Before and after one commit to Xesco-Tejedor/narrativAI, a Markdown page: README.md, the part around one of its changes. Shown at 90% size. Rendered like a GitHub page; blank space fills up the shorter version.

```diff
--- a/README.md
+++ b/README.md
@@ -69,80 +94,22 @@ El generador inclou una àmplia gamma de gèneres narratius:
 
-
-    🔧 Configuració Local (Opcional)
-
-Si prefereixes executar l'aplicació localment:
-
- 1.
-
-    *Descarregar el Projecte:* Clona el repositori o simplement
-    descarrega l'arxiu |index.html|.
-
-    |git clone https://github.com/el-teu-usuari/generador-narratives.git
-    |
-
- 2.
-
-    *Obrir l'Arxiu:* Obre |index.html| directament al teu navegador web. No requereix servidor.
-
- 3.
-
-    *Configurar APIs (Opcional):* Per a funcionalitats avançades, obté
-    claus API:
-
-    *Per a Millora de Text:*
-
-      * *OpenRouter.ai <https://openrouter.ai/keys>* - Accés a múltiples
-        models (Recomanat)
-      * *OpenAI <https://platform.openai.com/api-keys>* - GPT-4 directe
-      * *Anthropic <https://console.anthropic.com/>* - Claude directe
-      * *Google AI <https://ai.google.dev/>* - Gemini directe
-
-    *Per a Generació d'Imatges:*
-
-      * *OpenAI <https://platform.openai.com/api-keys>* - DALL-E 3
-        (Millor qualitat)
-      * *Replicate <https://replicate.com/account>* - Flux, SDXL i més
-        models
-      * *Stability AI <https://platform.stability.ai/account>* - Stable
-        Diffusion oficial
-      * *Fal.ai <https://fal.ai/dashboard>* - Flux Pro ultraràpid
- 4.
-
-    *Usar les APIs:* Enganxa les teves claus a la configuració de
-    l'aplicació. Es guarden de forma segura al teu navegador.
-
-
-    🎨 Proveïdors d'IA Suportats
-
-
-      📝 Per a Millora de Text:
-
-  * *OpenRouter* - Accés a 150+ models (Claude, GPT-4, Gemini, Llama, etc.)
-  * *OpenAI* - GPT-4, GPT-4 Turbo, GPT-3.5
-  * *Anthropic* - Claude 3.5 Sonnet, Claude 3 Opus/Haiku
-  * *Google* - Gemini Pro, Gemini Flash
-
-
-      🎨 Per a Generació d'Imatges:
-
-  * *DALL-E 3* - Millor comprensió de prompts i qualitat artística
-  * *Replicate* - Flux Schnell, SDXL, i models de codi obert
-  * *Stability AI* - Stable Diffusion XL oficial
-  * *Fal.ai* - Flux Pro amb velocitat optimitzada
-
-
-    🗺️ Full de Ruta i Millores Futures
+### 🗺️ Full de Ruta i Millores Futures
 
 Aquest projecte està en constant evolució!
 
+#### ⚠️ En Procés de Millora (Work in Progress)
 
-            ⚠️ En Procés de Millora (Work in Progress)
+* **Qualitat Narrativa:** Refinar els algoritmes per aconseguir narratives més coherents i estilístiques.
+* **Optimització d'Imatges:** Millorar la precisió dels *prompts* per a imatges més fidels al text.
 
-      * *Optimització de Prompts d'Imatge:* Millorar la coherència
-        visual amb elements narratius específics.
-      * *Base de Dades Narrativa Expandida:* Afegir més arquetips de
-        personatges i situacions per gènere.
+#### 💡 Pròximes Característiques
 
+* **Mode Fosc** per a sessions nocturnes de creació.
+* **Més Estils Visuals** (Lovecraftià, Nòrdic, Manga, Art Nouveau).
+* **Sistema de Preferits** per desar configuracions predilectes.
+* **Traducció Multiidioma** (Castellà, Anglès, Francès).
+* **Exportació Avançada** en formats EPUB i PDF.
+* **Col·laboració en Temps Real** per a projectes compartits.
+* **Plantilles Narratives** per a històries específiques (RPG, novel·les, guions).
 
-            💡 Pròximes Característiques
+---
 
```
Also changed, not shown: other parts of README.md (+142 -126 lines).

:::::

(Task goal):
The records above must be retyped in full, exactly as written.

(Solved problem):
Before and after one commit to Xesco-Tejedor/narrativAI, a Markdown page: README.md, the part around one of its changes. Shown at 90% size. Rendered like a GitHub page; blank space fills up the shorter version.

```diff
--- a/README.md
+++ b/README.md
@@ -69,80 +94,22 @@ El generador inclou una àmplia gamma de gèneres narratius:
 
-
-    🔧 Configuració Local (Opcional)
-
-Si prefereixes executar l'aplicació localment:
-
- 1.
-
-    *Descarregar el Projecte:* Clona el repositori o simplement
-    descarrega l'arxiu |index.html|.
-
-    |git clone https://github.com/el-teu-usuari/generador-narratives.git
-    |
-
- 2.
-
-    *Obrir l'Arxiu:* Obre |index.html| directament al teu navegador web. No requereix servidor.
-
- 3.
-
-    *Configurar APIs (Opcional):* Per a funcionalitats avançades, obté
-    claus API:
-
-    *Per a Millora de Text:*
-
-      * *OpenRouter.ai <https://openrouter.ai/keys>* - Accés a múltiples
-        models (Recomanat)
-      * *OpenAI <https://platform.openai.com/api-keys>* - GPT-4 directe
-      * *Anthropic <https://console.anthropic.com/>* - Claude directe
-      * *Google AI <https://ai.google.dev/>* - Gemini directe
-
-    *Per a Generació d'Imatges:*
-
-      * *OpenAI <https://platform.openai.com/api-keys>* - DALL-E 3
-        (Millor qualitat)
-      * *Replicate <https://replicate.com/account>* - Flux, SDXL i més
-        models
-      * *Stability AI <https://platform.stability.ai/account>* - Stable
-        Diffusion oficial
-      * *Fal.ai <https://fal.ai/dashboard>* - Flux Pro ultraràpid
- 4.
-
-    *Usar les APIs:* Enganxa les teves claus a la configuració de
-    l'aplicació. Es guarden de forma segura al teu navegador.
-
-
-    🎨 Proveïdors d'IA Suportats
-
-
-      📝 Per a Millora de Text:
-
-  * *OpenRouter* - Accés a 150+ models (Claude, GPT-4, Gemini, Llama, etc.)
-  * *OpenAI* - GPT-4, GPT-4 Turbo, GPT-3.5
-  * *Anthropic* - Claude 3.5 Sonnet, Claude 3 Opus/Haiku
-  * *Google* - Gemini Pro, Gemini Flash
-
-
-      🎨 Per a Generació d'Imatges:
-
-  * *DALL-E 3* - Millor comprensió de prompts i qualitat artística
-  * *Replicate* - Flux Schnell, SDXL, i models de codi obert
-  * *Stability AI* - Stable Diffusion XL oficial
-  * *Fal.ai* - Flux Pro amb velocitat optimitzada
-
-
-    🗺️ Full de Ruta i Millores Futures
+### 🗺️ Full de Ruta i Millores Futures
 
 Aquest projecte està en constant evolució!
 
+#### ⚠️ En Procés de Millora (Work in Progress)
 
-            ⚠️ En Procés de Millora (Work in Progress)
+* **Qualitat Narrativa:** Refinar els algoritmes per aconseguir narratives més coherents i estilístiques.
+* **Optimització d'Imatges:** Millorar la precisió dels *prompts* per a imatges més fidels al text.
 
-      * *Optimització de Prompts d'Imatge:* Millorar la coherència
-        visual amb elements narratius específics.
-      * *Base de Dades Narrativa Expandida:* Afegir més arquetips de
-        personatges i situacions per gènere.
+#### 💡 Pròximes Característiques
 
+* **Mode Fosc** per a sessions nocturnes de creació.
+* **Més Estils Visuals** (Lovecraftià, Nòrdic, Manga, Art Nouveau).
+* **Sistema de Preferits** per desar configuracions predilectes.
+* **Traducció Multiidioma** (Castellà, Anglès, Francès).
+* **Exportació Avançada** en formats EPUB i PDF.
+* **Col·laboració en Temps Real** per a projectes compartits.
+* **Plantilles Narratives** per a històries específiques (RPG, novel·les, guions).
 
-            💡 Pròximes Característiques
+---
 
```
Also changed, not shown: other parts of README.md (+142 -126 lines).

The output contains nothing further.